Sobhi Hammoud, an industrialist in the city of Manbij in northern Syria, is behind one of the lathes he has been working on for nearly 40 years, and says that he plans to pass on the profession on to his sons after the development and popularity of the industry in the city.
Before and during the war years, Hammoud preferred his children not work in this profession because he did not see a future in it, “but now the situation is different and I am seriously considering teaching them.”
Hammoud believes that the city has flourished recently and is famous for its industries, despite the popular belief that Manbij is a village or sparsely populated region.
Hammoud’s customers come to him from all regions of northern and eastern Syria, in addition to his customers in the city and its countryside, due to the availability of tools and equipment there.
The city of Manbij is now one of the most important industrial centers in northern Syria, as it is a transportation hub and sits on a commercial road linking the Autonomous Administration held areas with the areas of the Syrian government, in addition to opposition-held areas in northern Syria.
The industrial zone in Manbij is home to about 250 shops for various types of professions, including blacksmithing, the manufacture of agricultural machinery, tankers, and tractors, and the maintenance of cars and electric generators.
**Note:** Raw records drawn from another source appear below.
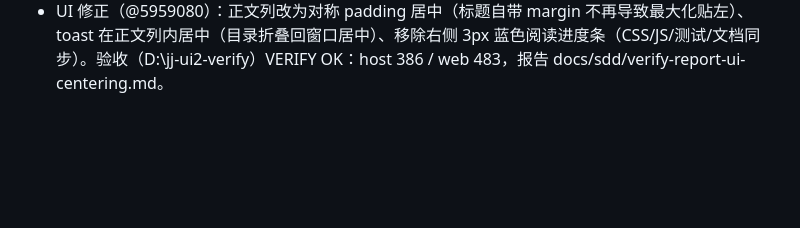
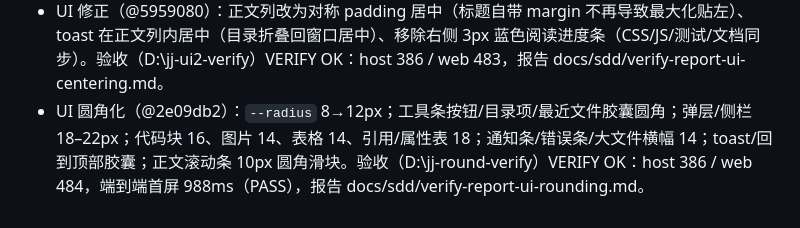
Before and after one commit to Reticent-cloud/JJReader, a Markdown page: docs/sdd/sdd-ledger.md, the part around the change. Rendered like a GitHub page; blank space fills up the shorter version.

```diff
--- a/docs/sdd/sdd-ledger.md
+++ b/docs/sdd/sdd-ledger.md
@@ -259,3 +259,4 @@ Workspace: D:\dsh-work\MD阅读器\.worktrees\feat\jingjing-reader\.superpowers\
 - 修复后验收（@54b9fbb，D:\jj-final-verify 克隆）：VERIFY OK 16 项（15 PASS + 1 WARN 端到端 1117ms）；host 388 / web 488 / 0 skipped；宿主私有内存 167.5MB；PDF 1084 页；分发包完整；用户数据未被改写。报告见 docs/sdd/verify-report-install-fix.md。
 - UI v2（@2e587f1 + 门禁修正 @5f40d0c）：图标/关于/空状态改用用户提供的鲸鱼女仆娘插画（assets/mascot-source.jpg，gen-icon.py 圆裁去水印），鲸鱼娘主题加二次元星屑/水光背景、右下角大插画水印、全组件大圆角；前端产物体积门禁 500KB→640KB（含插画 data URI，实测 530245 B）。验收（D:\jj-v2-verify）：VERIFY OK，host 388 / web 489 / 0 skipped，报告 docs/sdd/verify-report-ui-v2.md。
 - UI 修正（@5959080）：正文列改为对称 padding 居中（标题自带 margin 不再导致最大化贴左）、toast 在正文列内居中（目录折叠回窗口居中）、移除右侧 3px 蓝色阅读进度条（CSS/JS/测试/文档同步）。验收（D:\jj-ui2-verify）VERIFY OK：host 386 / web 483，报告 docs/sdd/verify-report-ui-centering.md。
+- UI 圆角化（@2e09db2）：`--radius` 8→12px；工具条按钮/目录项/最近文件胶囊圆角；弹层/侧栏 18–22px；代码块 16、图片 14、表格 14、引用/属性表 18；通知条/错误条/大文件横幅 14；toast/回到顶部胶囊；正文滚动条 10px 圆角滑块。验收（D:\jj-round-verify）VERIFY OK：host 386 / web 484，端到端首屏 988ms（PASS），报告 docs/sdd/verify-report-ui-rounding.md。
```
Also changed, not shown: docs/sdd/verify-report-ui-rounding.md (added, +56 -0 lines).
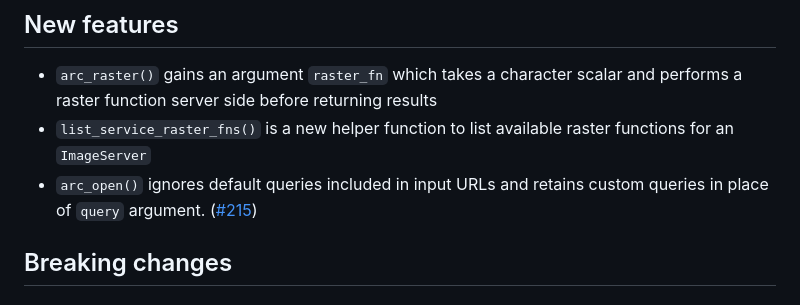
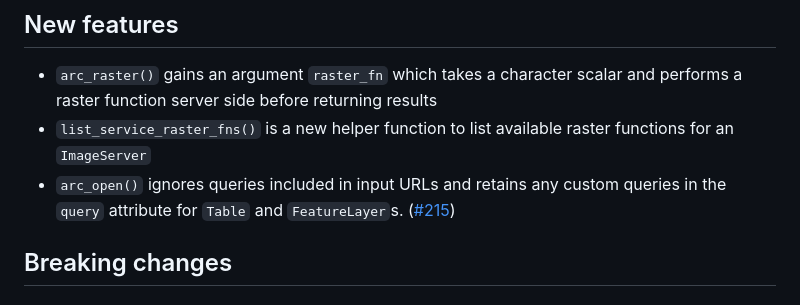
Before and after one commit to R-ArcGIS/arcgislayers, a Markdown page: NEWS.md, the part around the change. GitHub-like rendering.

Commit message:
update news

```diff
--- a/NEWS.md
+++ b/NEWS.md
@@ -9,7 +9,7 @@
 
 - `arc_raster()` gains an argument `raster_fn` which takes a character scalar and performs a raster function server side before returning results
 - `list_service_raster_fns()` is a new helper function to list available raster functions for an `ImageServer`
-- `arc_open()` ignores default queries included in input URLs and retains custom queries in place of `query` argument. ([#215](https://github.com/R-ArcGIS/arcgislayers/issues/215))
+- `arc_open()` ignores queries included in input URLs and retains any custom queries in the `query` attribute for `Table` and `FeatureLayer`s. ([#215](https://github.com/R-ArcGIS/arcgislayers/issues/215))
 
 ## Breaking changes
 
```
Ahmed Shams al-Din, a merchant and owner of a pistachio cracker in the western countryside of Manbij, says that his facilities for cracking, cleaning, and packing pistachios for export are the largest in northeastern Syria.
Shams al-Din has been working in the pistachio trade for nearly ten years, and opened his facilities two years ago in the village of Asaliya, 20 km north of the city.
He buys pistachios from farmers and traders in the markets, sorts them, cracks them, and packs them in bags for marketing in Syria and Gulf states.
Shams al-Din complains about the damage to his trade this year due to the closure of roads and crossings linking Manbij with the rest of the regions, as he exports thousands of tons of pistachios every year.
His facility usually produces about 2,000 tons annually, but today he is forced to stockpile his production in warehouses, waiting for the crossings to reopen or to leave production for the next year, with the possibility of incurring massive losses.
Manbij is connected with the rest of Syria through three main crossings: Aoun al-Dadat to north of the city and Umm Jalloud to the northwest, linking it with opposition-held areas, and al-Tayha crossing, southwest of Manbij, which links it with the government-held areas.
Abir al-Akla, the co-chair of the Economic Committee in Manbij, said that the city has become the most important industrial area due to its important strategic location and role as a commercial gateway to the regions of northeastern Syria.
Since the start of the protests in Syria in 2011, a large number of industrialists have fled from the rest of Syria, most notably Aleppo, towards Manbij.
The number of factories licensed by the Economic Committee in Manbij is 488, including 160 food manufacturing facilities, 130 cinder block factories, 150 facilities for the manufacture of hoses, ice blocks, and paint, in addition to two pharmaceutical factories and 11 sifter machines for legumes.
According to al-Akla, the city includes five industrial facilities that are not found in the rest of the regions, which include a factory for chips and other snacks, an iron smelting factory, an oxygen canister factory, and a pharmaceutical factory.
The population of Manbij, after the arrival of the displaced from other Syrian regions, has reached 1,200,000, despite it not exceeding 200,000 people in 2014 – an increase of 500%, according to the co-chair of the Economic Committee in Manbij; the city also boasts 3,000 industrial workers.
Traders can export their products to the rest of the regions if there is an overflow in the local markets after obtaining a commercial register from the Chamber of Industry and Commerce in Manbij, according to al-Akla.
Al-Akla attributed the increase in production costs of locally manufactured goods to the halt in exports and imports due to the closure of the crossings by the Syrian government and the opposition factions.